It is estimated that the average American driver pays approximately $300 through road and gas taxes each year, generating critical revenue from each driver that goes toward helping to pay for infrastructure maintenance and other important needs in each region and community. While it may appear that this is yet another unnecessary tax on Americans, it is actually a tactic that each state employs to find new sources of revenue each year. All drivers, including light vehicle car drivers, and those from rental and business fleets all fill up their gas tanks, and therefore each pays roughly this amount on an annual basis.
However, each state’s gas tax revenue will continue to decline as more car drivers choose electric vehicles thanks to incentives provided by the Inflation Reduction Act and other federal laws. While many decision makers have embraced the switch to EVs, neither the states nor the federal government have yet come up with a perfect solution to replace their gas taxes, which have historically been a vital source of funding for transportation infrastructure.
Today, states and local agencies are working closely with partners to identify ways to leverage road usage data from EVs as a way to recoup those lost revenues from road and gas taxes collected from internal combustion engine vehicles. This program is already being talked about through the agencies in states such as Utah, Virginia, Oregon and Hawaii.

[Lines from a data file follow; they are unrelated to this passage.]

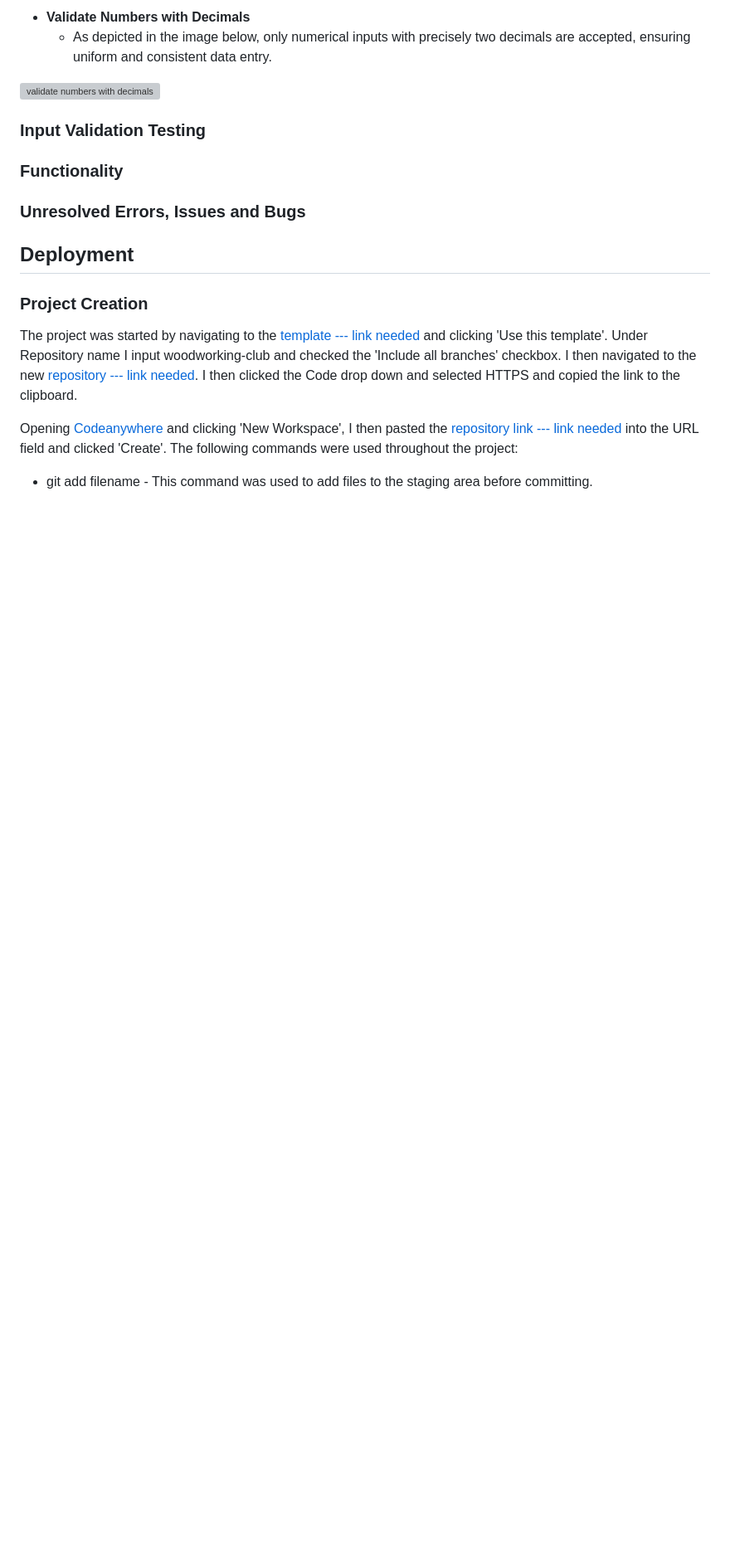
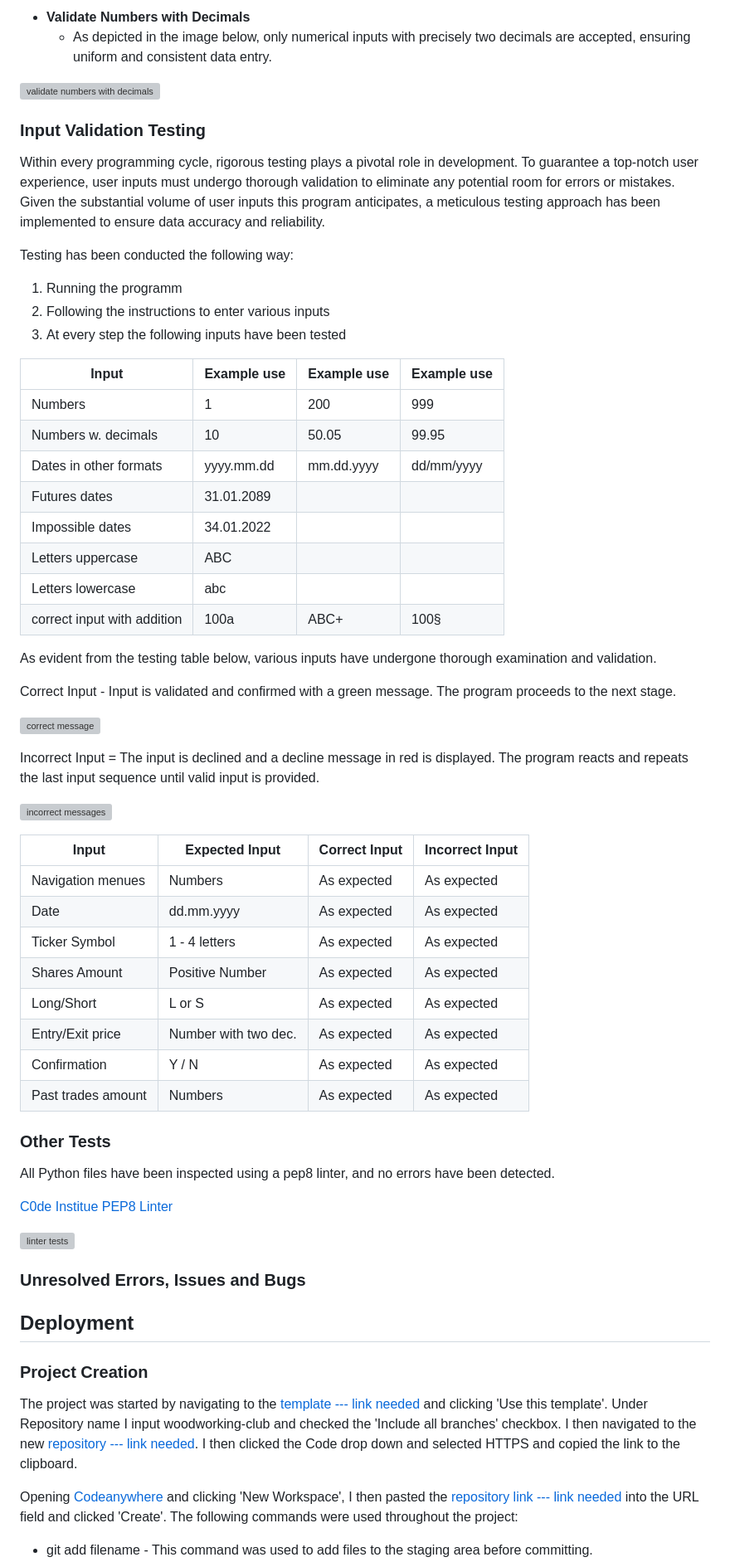
Before and after one commit to NixTS/stock-trading-journal, a Markdown page: README.md, the part around the change. Shown at 83% size. Rendered like a GitHub page; blank space fills up the shorter version; grey boxes are pictures that could not be loaded.

Commit message:
docs: Update testing section

```diff
--- a/README.md
+++ b/README.md
@@ -306,8 +306,52 @@ Imposing constraints on the accepted input format, such as letters, numbers, num
 ![validate numbers with decimals](media/readme-images/validate-price.jpg)
 
 ### **Input Validation Testing**
+Within every programming cycle, rigorous testing plays a pivotal role in development. To guarantee a top-notch user experience, user inputs must undergo thorough validation to eliminate any potential room for errors or mistakes. Given the substantial volume of user inputs this program anticipates, a meticulous testing approach has been implemented to ensure data accuracy and reliability.
 
-### **Functionality**
+Testing has been conducted the following way:
+1. Running the programm
+2. Following the instructions to enter various inputs
+3. At every step the following inputs have been tested
+
+| Input                       | Example use | Example use | Example use |
+|-----------------------------|-------------|-------------|-------------|
+| Numbers                     | 1           | 200         | 999         |
+| Numbers w. decimals         | 10          | 50.05       | 99.95       |
+| Dates in other formats      | yyyy.mm.dd  | mm.dd.yyyy  | dd/mm/yyyy  |
+| Futures dates               | 31.01.2089  |             |             |
+| Impossible dates            | 34.01.2022  |             |             |
+| Letters uppercase           | ABC         |             |             |
+| Letters lowercase           | abc         |             |             |
+| correct input with addition | 100a        | ABC+        | 100§        |
+
+As evident from the testing table below, various inputs have undergone thorough examination and validation.
+
+Correct Input - Input is validated and confirmed with a green message. The program proceeds to the next stage.
+
+![correct message](media/readme-images/correct-dates-message.jpg)
+
+Incorrect Input = The input is declined and a decline message in red is displayed. The program reacts and repeats the last input sequence until valid input is provided.
+
+![incorrect messages](media/readme-images/incorrect-dates-message.jpg)
+
+| **Input**          | **Expected Input**   | **Correct Input** | **Incorrect Input** |
+|--------------------|----------------------|-------------------|---------------------|
+| Navigation menues  | Numbers              | As expected       | As expected         |
+| Date               | dd.mm.yyyy           | As expected       | As expected         |
+| Ticker Symbol      | 1 - 4 letters        | As expected       | As expected         |
+| Shares Amount      | Positive Number      | As expected       | As expected         |
+| Long/Short         | L or S               | As expected       | As expected         |
+| Entry/Exit price   | Number with two dec. | As expected       | As expected         |
+| Confirmation       | Y / N                | As expected       | As expected         |
+| Past trades amount | Numbers              | As expected       | As expected         |
+
+### **Other Tests**
+
+All Python files have been inspected using a pep8 linter, and no errors have been detected.
+
+[C0de Institue PEP8 Linter](https://pep8ci.herokuapp.com)
+
+![linter tests](media/readme-images/linter-results.jpg)
 
 ### **Unresolved Errors, Issues and Bugs**
 
```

These and other states are looking for partners with the capability of leveraging data via cloud transfer, which does not involve any additional hardware or devices inside the vehicles themselves. This data, part of today’s connected vehicle data ecosystem, will communicate road usage charges back to state agencies, similar to how states currently collect usage charges when a person’s vehicle passes through a toll booth system.
However, it is important for states to find the right connected vehicle data partner that has the technology and capability to leverage artificial technology and the cloud to standardize data not only from multiple equipment manufacturers but also make the data actionable for vehicles from different states with varying tax levels. This is important because when a vehicle travels across multiple states with different tax levels, the data provider must have the technology to calculate with precision how much revenue is collected from each vehicle, and then how much of that revenue is distributed across each different state.
The usage of this type of connected vehicle data based on usage rates is also currently in use by many vehicle insurance companies. Usage-based insurance plans typically leverage connected vehicle data to monitor mileage, time of day you drive, harsh braking, acceleration and speeding. Each driver’s usage subsequently affects the insurance rates, which can be reduced following excellent driving behaviors.
To truly be effective and useful, each vehicle’s data must be tracked, managed, cleaned, secured and enriched throughout its journey to produce the right insight for state and local agencies wishing to leverage usage-charge data. This is why many states today are being careful about the selection of connected vehicle data providers, seeking partners with new processing capabilities to make this happen so that the data is properly used and computed.
Technological advancements by these partners have made it possible for embedded systems to communicate with sensors, within the vehicle as well as the cloud server, in an effective and efficient manner.
With this connected vehicle data now available, along with a cloud-based AI environment that does not require additional hardware devices in each vehicle, states have the technology to evolve their tax revenue collection from combustion engine vehicles to EVs as more of these vehicles hit our nation’s roads.
Kapil Arora is chief sales officer at CerebrumX, an automotive data management company.